TFI International CEO Alain Bédard said he is “cautiously optimistic” that the Canadian transportation and logistics company will have a strong 2019 – following a strong start to the year despite challenging freight market conditions in North America.
“I just fell off my chair when I looked at January. It was really, really good,” Bédard said during a call with analysts today, a day after the transportation and logistics company released record fourth-quarter and full year results.
The company announced earnings guidance for the year today (February 28), saying it projected C$3.80 to C$C3.90 in earnings per share (the Canadian dollar is currently valued at $0.76), compared to C$3.22 in 2018. TFI will also continue to buy back shares.
“Probably not a stellar year for market conditions, but it’s going to be a good year,” he said.
TFI plans to continue growing its North American footprint through small acquisitions in the U.S. and Canada, expecting to spend C$150-C$200 million during the year. In February alone, TFI announced the purchase of specialty carriers Schilli, in the U.S., and Toronto Tank Lines, in Canada, and is attempting the purchase the assets of bankrupt U.S. courier BeavEX.
Bédard hinted that TFI has an interest in strengthening its specialty business on both sides of the border.
“Schilli was the first step of [TFI] trying to grow specialty. We like this business. If we could do a deal in Canada to beef up the density, we would,” Bédard said.
TFI will continue to work on improving its operating efficiencies, Bédard said. The company reported that the operating ratios of its U.S. units were at 93 percent compared with about 86 percent for its Canadian units.
“The U.S. is a little sweet and sour,” Bédard said. “The objective is to bring [the operating ratios] to Canadian levels. We’re building a team to get those ratios down.”
TFI also expects to increase cash flow by selling real estate. “Every quarter, we’re shedding terminals,” Bédard said.
The company will also continue to buy more trucks as it phases out leasing in Canada. Capital expenditures are expected to be in the C$225 million to C$250 million range.
Bédard also addressed the bankruptcy of New England Motor Freight (NEMF) earlier in February. He said TFI and its regional partner are working to pick up NEMF customers – but it will take some time to convince them to pay higher prices.
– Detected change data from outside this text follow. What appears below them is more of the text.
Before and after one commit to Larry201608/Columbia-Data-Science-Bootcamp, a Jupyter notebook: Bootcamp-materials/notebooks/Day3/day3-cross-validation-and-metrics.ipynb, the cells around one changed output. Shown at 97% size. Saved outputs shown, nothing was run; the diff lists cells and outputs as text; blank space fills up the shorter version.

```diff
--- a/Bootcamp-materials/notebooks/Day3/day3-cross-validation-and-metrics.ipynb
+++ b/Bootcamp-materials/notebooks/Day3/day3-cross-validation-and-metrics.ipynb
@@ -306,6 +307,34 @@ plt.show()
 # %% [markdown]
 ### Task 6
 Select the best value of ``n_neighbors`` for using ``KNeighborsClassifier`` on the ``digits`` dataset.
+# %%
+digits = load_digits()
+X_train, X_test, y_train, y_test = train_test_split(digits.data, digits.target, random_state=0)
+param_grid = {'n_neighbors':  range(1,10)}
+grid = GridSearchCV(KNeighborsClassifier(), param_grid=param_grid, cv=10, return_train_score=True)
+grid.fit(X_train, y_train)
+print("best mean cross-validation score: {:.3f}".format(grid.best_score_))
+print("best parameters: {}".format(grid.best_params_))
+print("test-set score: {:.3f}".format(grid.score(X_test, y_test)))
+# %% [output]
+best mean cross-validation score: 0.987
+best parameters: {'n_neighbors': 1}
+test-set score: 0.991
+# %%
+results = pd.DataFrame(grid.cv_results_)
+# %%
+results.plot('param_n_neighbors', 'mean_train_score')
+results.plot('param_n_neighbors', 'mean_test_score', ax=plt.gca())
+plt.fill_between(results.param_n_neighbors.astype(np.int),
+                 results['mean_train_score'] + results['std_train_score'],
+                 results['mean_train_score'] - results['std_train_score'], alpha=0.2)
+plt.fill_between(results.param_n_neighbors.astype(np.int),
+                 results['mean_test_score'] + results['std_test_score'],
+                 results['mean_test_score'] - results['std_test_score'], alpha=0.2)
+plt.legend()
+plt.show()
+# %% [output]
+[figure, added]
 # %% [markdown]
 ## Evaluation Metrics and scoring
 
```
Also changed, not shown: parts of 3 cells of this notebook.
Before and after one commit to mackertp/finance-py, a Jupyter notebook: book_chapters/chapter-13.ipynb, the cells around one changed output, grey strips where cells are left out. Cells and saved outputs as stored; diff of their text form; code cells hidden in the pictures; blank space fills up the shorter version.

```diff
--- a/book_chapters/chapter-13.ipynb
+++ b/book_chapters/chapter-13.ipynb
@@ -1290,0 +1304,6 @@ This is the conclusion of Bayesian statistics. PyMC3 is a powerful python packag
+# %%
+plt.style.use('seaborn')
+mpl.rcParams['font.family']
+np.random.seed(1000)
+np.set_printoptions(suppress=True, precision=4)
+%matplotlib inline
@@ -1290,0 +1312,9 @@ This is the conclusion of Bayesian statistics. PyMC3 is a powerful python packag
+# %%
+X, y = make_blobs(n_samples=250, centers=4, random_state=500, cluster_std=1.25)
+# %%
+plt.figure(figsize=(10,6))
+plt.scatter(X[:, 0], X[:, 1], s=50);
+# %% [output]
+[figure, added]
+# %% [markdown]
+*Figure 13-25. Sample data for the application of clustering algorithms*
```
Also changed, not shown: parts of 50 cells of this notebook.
Montreal-based TFI employs more than 17,000 people across North America. It has more than 7,400 power units and 26,000 trailers.